    I could spend most of my day on the Non-Billable hours stuff, but if I don't have any artwork to sell, it won't really do me any good.  I can spend all of my day on the Billable hours, but if I don't make the connections with people, I won't see a penny for my efforts.  

    It's a balancing act. 

    As the start of week 1 of 2020 rolled around, I set a goal to spend 60% of my time doing Billable hours.  And I was very successful.  At the end of week 1, I had spent 21.1 hours working.  15.2 of those hours were billable hours! (72%)  

    Encouraged, I refined my plan. 60% Billable Hours and then the Non-Billable hours, I would spend 10% on Marketing, 10% on donation items, 20% on learning new things.

    That second week turned out pretty good too.  

    Total hours: 30.8

    Billable: 22.3 (72%)

    Marketing: 0

    Donation: 3 (9.7%)

    Learning: 2.5 (8.1%)

    I had an additional 3 hours where I had to go buy new art supplies.  So I need to figure out how to do that outside of work hours or make a plan for shopping too.

    Since my most important goal is to spend at least 60% of my time doing billable hours, I feel elated over the 72%, but it did come at a cost. I didn't market myself last week, aside from a few instagram posts.  

    Week 3: this week I missed a whole day to President's Day (the kids were home and we had friends over) and a couple hours on another day due to shear laziness, I've only worked a total of 9.4 hours this week out of the 14 hours I had planned on working this week.

    But, I will get at least 1 hour of that time done for marketing, because I am writing this blog.  See you next week.

    Pamela

  • #SCBWI LA17

    #SCBWI LA17
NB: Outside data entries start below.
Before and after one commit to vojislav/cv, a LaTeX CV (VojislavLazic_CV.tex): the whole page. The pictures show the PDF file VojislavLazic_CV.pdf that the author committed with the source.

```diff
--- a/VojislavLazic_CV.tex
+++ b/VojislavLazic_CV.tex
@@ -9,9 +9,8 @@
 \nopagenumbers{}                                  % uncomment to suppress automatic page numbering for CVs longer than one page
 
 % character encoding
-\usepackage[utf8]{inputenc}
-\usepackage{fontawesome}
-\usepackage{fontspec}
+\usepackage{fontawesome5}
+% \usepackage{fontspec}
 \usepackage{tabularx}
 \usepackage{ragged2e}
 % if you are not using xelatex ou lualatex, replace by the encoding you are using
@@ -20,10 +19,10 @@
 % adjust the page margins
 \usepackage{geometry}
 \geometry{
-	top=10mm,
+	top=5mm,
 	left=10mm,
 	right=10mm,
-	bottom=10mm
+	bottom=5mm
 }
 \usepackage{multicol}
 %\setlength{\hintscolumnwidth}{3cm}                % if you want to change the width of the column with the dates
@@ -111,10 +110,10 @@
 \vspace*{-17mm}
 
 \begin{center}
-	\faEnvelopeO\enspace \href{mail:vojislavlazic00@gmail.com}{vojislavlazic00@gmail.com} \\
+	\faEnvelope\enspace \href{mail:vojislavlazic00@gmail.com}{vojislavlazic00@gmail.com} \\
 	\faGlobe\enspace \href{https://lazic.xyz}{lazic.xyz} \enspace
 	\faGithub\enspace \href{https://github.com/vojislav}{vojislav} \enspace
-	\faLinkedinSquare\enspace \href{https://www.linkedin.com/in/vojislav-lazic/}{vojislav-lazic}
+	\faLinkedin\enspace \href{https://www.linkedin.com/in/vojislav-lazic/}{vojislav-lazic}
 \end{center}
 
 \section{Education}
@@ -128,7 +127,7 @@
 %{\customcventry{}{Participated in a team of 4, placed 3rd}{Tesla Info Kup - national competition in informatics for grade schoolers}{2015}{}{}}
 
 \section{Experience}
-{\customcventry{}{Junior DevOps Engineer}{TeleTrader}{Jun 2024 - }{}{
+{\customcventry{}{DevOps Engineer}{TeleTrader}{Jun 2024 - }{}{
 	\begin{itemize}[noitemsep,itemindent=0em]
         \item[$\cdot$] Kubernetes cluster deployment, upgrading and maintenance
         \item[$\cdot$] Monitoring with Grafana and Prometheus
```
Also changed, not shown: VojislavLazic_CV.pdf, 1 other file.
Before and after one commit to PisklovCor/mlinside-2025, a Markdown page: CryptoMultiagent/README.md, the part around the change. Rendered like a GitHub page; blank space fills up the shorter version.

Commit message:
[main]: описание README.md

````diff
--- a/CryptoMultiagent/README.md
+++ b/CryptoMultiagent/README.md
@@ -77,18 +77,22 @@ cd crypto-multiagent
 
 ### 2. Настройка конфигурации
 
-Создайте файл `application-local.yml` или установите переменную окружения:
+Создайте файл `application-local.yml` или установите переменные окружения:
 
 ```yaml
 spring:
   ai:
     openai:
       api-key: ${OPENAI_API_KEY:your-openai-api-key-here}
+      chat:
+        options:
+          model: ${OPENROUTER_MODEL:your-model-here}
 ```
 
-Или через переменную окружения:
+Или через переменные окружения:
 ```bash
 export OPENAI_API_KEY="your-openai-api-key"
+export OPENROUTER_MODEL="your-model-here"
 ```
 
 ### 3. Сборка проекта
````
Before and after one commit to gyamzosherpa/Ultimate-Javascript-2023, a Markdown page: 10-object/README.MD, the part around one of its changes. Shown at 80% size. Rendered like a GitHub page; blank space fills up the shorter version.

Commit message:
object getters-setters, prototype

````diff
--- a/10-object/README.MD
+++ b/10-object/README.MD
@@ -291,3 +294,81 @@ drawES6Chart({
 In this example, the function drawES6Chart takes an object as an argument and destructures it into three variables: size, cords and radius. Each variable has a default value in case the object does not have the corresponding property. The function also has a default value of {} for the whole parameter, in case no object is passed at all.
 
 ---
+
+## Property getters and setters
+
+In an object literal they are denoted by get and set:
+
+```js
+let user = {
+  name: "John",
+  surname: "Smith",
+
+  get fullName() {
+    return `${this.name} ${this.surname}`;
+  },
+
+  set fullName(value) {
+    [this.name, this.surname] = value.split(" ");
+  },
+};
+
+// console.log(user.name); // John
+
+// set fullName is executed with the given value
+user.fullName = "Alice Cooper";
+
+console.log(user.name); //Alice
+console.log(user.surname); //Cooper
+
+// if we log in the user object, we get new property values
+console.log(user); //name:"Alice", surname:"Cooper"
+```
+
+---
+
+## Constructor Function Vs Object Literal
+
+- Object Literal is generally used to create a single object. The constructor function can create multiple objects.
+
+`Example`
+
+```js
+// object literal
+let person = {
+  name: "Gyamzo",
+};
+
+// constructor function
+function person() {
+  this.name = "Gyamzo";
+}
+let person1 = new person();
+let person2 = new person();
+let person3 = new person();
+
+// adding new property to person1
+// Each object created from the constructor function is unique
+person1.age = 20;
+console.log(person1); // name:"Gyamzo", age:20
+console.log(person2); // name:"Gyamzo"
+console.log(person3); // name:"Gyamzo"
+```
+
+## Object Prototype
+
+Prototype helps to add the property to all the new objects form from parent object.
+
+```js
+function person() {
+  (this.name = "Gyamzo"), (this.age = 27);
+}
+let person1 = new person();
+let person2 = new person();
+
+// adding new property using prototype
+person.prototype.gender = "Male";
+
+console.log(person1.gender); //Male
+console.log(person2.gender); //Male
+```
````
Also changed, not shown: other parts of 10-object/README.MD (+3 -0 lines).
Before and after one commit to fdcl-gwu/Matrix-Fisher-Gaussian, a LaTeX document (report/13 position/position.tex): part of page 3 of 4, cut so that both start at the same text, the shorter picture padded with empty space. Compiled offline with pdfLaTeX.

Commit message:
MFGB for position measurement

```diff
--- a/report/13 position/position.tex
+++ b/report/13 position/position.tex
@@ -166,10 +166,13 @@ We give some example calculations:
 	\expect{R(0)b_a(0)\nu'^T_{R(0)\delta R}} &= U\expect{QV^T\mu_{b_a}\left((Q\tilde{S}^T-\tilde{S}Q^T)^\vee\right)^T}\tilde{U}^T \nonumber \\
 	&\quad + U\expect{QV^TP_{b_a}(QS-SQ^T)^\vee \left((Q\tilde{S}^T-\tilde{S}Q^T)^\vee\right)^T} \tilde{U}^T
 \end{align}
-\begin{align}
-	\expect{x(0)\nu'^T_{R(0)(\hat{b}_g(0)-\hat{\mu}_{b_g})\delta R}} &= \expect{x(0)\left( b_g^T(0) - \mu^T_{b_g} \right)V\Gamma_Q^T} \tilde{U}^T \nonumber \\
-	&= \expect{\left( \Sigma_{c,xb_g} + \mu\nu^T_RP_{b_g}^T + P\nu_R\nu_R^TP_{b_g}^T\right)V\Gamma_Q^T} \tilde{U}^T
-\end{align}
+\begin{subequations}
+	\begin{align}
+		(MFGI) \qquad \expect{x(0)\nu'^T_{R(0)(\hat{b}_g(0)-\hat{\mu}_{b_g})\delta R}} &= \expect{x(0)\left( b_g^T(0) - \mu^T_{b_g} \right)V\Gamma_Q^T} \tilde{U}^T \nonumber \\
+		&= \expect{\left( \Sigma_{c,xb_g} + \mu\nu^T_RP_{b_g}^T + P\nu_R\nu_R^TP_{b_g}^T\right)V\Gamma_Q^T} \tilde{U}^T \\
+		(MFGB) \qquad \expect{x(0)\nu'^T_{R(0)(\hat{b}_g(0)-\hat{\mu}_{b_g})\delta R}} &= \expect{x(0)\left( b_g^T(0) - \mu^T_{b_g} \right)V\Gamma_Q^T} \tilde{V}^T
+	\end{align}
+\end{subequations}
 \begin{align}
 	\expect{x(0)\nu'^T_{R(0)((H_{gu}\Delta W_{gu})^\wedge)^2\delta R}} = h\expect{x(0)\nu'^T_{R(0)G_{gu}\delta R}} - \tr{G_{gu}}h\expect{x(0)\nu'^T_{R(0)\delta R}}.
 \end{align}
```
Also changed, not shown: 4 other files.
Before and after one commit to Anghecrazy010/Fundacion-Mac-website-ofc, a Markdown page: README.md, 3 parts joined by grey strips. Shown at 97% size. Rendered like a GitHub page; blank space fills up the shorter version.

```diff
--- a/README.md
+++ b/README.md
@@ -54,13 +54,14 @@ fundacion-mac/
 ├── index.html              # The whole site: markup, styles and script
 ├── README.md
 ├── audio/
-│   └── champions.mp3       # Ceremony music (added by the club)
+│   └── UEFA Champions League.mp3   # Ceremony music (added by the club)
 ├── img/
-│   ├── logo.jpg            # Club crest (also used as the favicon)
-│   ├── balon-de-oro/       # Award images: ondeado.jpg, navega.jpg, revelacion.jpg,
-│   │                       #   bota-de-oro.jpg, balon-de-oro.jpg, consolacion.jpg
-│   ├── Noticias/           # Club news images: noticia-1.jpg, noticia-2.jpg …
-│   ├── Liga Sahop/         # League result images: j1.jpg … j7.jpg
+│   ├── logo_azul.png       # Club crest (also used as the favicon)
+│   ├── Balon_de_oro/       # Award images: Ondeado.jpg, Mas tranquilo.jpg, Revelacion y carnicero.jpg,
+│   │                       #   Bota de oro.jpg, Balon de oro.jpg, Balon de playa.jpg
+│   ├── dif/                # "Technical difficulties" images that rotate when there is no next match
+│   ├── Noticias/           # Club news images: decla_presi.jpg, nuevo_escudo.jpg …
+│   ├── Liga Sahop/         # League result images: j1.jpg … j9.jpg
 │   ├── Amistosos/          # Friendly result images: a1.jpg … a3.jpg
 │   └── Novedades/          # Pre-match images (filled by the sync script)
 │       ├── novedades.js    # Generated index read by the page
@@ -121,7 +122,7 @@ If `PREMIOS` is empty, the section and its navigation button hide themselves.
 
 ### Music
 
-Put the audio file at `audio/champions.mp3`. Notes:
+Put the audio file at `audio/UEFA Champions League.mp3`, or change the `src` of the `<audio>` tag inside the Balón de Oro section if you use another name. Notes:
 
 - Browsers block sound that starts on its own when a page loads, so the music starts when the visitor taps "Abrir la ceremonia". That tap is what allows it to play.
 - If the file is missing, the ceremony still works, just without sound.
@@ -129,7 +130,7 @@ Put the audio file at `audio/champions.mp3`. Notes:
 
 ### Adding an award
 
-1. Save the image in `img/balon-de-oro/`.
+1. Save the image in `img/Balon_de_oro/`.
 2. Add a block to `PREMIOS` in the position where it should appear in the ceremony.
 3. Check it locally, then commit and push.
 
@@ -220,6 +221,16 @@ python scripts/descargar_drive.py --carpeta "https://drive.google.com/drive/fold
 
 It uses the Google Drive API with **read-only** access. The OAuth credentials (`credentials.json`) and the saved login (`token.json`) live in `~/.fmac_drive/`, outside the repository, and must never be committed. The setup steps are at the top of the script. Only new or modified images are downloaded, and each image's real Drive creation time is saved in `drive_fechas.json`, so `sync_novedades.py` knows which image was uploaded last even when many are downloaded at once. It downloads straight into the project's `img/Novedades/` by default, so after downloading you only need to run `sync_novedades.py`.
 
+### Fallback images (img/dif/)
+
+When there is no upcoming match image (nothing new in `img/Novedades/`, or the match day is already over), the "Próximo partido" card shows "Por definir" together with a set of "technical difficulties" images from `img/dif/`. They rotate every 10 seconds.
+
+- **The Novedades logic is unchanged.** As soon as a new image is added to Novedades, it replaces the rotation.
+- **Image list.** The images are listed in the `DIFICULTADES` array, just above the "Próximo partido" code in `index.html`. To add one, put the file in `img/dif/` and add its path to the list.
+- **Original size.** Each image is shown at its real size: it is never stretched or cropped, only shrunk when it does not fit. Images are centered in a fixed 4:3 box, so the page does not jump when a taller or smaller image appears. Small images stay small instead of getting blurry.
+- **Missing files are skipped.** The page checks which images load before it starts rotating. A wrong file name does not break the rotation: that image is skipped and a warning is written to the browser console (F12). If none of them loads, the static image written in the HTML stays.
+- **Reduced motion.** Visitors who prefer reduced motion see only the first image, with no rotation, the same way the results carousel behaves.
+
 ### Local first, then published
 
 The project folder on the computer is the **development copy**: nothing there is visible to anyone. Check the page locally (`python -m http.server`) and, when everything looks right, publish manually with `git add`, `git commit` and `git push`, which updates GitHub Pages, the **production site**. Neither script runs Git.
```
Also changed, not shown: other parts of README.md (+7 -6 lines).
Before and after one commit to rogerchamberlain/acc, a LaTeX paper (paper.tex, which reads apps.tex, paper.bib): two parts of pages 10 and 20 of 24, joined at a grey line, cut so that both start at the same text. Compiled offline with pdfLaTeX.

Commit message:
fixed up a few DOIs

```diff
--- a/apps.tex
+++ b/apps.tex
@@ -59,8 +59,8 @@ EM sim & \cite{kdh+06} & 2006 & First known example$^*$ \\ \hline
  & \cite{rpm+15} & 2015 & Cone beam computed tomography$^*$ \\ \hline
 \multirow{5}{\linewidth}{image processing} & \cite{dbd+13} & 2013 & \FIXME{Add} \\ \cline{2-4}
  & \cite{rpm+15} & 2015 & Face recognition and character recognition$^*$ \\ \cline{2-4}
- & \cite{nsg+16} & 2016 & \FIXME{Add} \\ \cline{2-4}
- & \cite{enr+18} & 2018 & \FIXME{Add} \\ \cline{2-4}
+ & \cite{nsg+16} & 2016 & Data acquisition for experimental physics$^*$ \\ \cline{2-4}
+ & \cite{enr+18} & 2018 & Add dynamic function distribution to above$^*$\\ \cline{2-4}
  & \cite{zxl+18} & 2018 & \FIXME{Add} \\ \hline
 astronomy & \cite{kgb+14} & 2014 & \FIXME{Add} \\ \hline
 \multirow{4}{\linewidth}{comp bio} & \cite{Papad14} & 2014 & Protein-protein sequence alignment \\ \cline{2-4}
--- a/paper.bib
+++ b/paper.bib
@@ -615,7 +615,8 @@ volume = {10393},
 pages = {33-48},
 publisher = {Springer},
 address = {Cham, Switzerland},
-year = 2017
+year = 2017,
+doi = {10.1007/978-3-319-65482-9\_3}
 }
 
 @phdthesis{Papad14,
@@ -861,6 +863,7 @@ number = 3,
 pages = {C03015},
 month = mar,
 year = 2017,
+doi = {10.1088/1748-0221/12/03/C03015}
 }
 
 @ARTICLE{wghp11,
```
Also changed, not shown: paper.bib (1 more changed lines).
    Just finished the main event for SCBWI 2017 in LA.  I made this dummy book to take with me to the conference.  I included it with my portfolio for the portfolio showcase (which was cool to be a part of) and I carried around a copy to show to anyone who asked about what I was working on.

    I have a list of things gleaned from the conference to change on this dummy before I send it in to an editor.  I'm excited to fine tune it and send it to publishers.  One of the art directors told a story about a picture book she worked on where the creator made 10 physical dummy books before it was finished.  I only have 9 more to go!!!

    Thanks to Julie Olsen's blog post on making a dummy book from InDesign. It saved me time just before the conference.

    I met alot of nice people including a couple of fellow artists that I plan on connecting with to do dummy book swaps/critics with.  I made cute mini sketchbooks/business cards to hand out.  I handed out every last "card".  It was a goal of mine to not bring any home with me, it feels empowering to have reached that goal.  God does answer prayers.

    Next year, I plan on having a fuller, stronger portfolio and a new sketchbook business card design.  I might even put some fun line drawings inside the book.

    Tomorrow, I'm looking forward to attending the Illustrator Intensive. And then fly home. My littlest said she missed me so much, she couldn't sleep.

  • Consistently Penelope

    I went to my Art Critic Group last night.  I took a bunch of sketches I have of Penelope. I have been having some problems figuring out why she looks different in almost each sketch.  My group helped me to identify a few things I keep doing differently.  One suggestion was to draw just the head and shoulders and work on being consistent.

    So, here is my work this morning on making her Consistently Penelope:

    Version A:

    And Version B:

    Which one do you like better?